The value of software systems are affected by many drivers as they become more complex; many of them are not given their due importance, especially software maintenance. If a problem is solved with too complex a solution, a company might end up paying too much for developers with the necessary expertise, or for training staff to understand the implemented IT system.
Prominent examples are common financial models in the area of quantitative finance, like the LIBOR interest rate model, or credit default swap calculators. They can evolve into complex software solutions, comprising notoriously unstable data IO from various sources, a non-trivial mathematical simulation engine, various calibration procedures including manual parameter changes etc.

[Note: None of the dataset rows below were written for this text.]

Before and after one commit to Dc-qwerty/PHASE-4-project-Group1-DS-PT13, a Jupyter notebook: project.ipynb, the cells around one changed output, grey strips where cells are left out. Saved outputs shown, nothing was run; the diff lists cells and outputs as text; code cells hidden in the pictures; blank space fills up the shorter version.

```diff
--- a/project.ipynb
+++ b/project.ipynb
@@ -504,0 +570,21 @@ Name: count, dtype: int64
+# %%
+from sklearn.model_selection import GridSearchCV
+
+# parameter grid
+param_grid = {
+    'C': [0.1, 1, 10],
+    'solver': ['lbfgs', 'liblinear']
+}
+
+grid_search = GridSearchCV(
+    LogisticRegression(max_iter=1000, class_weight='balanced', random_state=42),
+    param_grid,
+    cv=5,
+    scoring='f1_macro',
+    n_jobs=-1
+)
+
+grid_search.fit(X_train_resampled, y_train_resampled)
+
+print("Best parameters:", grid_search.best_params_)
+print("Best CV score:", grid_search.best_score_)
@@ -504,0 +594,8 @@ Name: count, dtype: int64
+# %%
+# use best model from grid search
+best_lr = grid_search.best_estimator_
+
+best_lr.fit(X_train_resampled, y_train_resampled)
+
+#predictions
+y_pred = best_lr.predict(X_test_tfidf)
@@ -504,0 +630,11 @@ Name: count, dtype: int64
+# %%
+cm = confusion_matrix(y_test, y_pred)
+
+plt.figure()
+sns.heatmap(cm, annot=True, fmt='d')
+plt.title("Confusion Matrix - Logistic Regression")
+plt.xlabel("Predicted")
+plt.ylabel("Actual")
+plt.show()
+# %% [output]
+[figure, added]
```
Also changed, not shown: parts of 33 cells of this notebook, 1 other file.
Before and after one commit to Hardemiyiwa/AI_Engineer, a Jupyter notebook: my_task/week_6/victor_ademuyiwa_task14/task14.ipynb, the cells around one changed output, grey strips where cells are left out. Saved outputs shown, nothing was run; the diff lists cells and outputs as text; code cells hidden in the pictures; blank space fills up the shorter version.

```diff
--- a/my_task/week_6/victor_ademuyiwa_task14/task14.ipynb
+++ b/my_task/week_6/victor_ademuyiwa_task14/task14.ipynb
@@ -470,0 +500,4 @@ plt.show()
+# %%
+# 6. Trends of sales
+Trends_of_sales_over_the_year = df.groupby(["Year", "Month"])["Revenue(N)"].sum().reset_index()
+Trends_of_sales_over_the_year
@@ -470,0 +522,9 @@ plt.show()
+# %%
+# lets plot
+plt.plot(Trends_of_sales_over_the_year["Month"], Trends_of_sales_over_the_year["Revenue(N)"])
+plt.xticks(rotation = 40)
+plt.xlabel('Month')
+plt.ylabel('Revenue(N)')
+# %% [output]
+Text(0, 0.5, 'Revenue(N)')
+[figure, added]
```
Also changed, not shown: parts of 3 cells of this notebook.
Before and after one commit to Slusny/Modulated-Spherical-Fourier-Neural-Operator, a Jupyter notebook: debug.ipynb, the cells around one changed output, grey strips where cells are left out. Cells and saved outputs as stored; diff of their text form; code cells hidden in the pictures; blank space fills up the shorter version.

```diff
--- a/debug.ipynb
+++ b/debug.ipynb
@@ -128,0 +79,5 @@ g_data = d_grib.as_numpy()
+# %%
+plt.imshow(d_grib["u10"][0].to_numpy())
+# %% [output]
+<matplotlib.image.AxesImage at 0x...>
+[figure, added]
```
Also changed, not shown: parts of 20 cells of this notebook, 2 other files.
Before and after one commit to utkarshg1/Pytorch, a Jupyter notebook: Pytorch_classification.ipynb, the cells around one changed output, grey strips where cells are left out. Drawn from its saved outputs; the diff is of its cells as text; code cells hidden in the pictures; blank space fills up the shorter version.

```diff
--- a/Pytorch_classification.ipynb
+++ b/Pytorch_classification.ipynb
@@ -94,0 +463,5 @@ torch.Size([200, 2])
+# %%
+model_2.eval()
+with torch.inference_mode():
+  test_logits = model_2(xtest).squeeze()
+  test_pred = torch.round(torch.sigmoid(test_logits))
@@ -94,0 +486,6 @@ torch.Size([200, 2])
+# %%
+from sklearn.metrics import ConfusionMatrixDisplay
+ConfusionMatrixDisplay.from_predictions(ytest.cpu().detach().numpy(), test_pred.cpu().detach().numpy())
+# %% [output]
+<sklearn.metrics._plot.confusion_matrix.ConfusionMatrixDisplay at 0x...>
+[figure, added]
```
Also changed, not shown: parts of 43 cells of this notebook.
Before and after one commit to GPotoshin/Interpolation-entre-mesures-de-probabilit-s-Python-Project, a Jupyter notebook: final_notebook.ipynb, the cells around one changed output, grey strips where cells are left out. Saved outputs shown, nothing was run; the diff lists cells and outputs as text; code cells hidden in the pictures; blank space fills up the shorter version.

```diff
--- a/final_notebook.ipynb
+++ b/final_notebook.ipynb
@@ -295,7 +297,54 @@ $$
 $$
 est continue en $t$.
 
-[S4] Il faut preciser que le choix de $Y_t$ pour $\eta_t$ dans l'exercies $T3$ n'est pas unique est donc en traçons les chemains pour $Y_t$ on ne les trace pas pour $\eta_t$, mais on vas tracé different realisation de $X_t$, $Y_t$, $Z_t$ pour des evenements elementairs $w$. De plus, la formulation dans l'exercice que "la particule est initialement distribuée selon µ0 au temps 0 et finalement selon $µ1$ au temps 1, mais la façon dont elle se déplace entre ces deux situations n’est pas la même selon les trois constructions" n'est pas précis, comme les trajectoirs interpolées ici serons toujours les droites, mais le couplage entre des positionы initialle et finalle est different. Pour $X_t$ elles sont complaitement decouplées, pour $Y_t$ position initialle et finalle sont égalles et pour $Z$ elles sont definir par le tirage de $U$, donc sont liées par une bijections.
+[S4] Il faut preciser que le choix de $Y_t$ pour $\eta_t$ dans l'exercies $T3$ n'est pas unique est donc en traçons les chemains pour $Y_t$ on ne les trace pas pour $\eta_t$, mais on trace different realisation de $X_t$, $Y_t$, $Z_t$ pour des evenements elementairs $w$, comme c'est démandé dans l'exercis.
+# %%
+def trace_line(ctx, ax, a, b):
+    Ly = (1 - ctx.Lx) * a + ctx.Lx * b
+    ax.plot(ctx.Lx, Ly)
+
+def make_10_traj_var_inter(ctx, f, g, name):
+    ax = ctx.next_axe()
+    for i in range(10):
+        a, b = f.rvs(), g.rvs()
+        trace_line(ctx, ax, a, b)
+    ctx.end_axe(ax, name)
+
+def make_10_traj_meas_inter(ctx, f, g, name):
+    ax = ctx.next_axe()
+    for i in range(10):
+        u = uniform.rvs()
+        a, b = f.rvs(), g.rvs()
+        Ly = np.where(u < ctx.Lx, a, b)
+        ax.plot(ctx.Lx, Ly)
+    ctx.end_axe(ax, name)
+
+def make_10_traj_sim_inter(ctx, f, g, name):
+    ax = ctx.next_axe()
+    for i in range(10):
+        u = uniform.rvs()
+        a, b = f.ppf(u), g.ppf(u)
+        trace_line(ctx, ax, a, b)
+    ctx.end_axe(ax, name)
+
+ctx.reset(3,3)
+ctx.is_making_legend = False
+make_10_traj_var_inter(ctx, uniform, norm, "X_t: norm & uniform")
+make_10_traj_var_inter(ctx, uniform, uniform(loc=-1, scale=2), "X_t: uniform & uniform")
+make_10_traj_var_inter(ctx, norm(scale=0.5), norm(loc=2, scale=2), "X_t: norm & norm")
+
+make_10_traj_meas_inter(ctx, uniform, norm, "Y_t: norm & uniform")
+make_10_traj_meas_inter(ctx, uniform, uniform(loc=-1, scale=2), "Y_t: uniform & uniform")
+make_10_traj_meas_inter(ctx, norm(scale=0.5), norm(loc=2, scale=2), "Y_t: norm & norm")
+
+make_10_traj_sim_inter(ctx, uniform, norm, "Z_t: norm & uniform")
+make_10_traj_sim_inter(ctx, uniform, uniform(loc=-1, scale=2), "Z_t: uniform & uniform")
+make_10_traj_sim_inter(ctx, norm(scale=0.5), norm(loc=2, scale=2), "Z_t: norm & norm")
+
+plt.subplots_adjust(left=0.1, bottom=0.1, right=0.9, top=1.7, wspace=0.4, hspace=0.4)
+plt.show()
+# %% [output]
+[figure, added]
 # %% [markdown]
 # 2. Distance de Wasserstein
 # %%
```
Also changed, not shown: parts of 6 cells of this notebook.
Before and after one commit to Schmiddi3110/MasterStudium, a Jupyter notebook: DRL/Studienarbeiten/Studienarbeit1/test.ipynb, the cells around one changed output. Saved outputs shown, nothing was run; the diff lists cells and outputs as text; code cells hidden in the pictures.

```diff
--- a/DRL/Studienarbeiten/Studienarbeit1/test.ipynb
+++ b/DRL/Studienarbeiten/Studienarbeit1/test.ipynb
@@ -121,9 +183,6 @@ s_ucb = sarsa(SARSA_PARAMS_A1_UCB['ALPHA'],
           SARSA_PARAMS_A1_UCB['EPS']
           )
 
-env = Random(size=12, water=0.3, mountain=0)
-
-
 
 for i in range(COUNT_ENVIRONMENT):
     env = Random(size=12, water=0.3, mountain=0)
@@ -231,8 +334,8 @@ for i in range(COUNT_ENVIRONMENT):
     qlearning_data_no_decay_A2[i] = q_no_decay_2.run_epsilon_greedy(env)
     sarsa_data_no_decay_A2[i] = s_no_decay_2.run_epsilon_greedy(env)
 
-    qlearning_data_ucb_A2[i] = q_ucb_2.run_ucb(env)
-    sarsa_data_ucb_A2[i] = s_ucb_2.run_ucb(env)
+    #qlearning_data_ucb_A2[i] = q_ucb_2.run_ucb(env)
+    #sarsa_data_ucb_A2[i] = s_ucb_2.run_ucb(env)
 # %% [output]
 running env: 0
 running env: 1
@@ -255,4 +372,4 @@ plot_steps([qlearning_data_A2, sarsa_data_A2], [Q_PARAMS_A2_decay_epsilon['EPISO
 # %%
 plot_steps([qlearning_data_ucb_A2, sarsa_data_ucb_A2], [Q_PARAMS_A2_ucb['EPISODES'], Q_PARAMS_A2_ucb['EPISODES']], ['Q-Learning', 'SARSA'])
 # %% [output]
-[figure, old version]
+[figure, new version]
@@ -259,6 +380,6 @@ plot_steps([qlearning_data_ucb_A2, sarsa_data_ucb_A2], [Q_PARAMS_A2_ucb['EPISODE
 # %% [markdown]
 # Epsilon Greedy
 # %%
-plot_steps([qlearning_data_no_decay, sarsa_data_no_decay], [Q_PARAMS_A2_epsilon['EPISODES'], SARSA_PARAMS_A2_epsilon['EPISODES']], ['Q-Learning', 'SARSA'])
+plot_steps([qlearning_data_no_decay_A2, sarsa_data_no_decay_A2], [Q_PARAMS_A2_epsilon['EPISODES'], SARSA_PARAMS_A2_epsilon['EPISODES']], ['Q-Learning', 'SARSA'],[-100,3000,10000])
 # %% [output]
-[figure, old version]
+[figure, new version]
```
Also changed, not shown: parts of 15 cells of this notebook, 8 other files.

Such models are often implemented as large-scale Monte Carlo simulations. To optimize their performance, several enhancements can be made to the Monte Carlo framework (e.g., variance reduction techniques, drift corrections etc.), yet this makes the code base larger and more prone to errors. In the end, such non-trivial enhancements will increase complexity and might drive up the costs of implementing, operating and maintaining those models.
An alternative can be to avoid complexity and find simple IT architectures (e.g., parallelization, Web distribution, computation by screen saver) by exploiting cheap CPU power, much like in the SETI@home project. This tries to trade complexity versus raw computational power and utilization of unused resources, or in short, LOC vs. FLOPS.
Right now, such low-cost parallelization methods exist, but they are not readily applicable as they often provide too complicated features for the models at hand, which have been dubbed "embarrassingly parallel" problems.
The goal of this project is to find minimal-complexity IT architectures to address the modeling issues in this rich category of
applications: easy setup and maintenance; costs in model results per $; security; performance; reliability; transparency.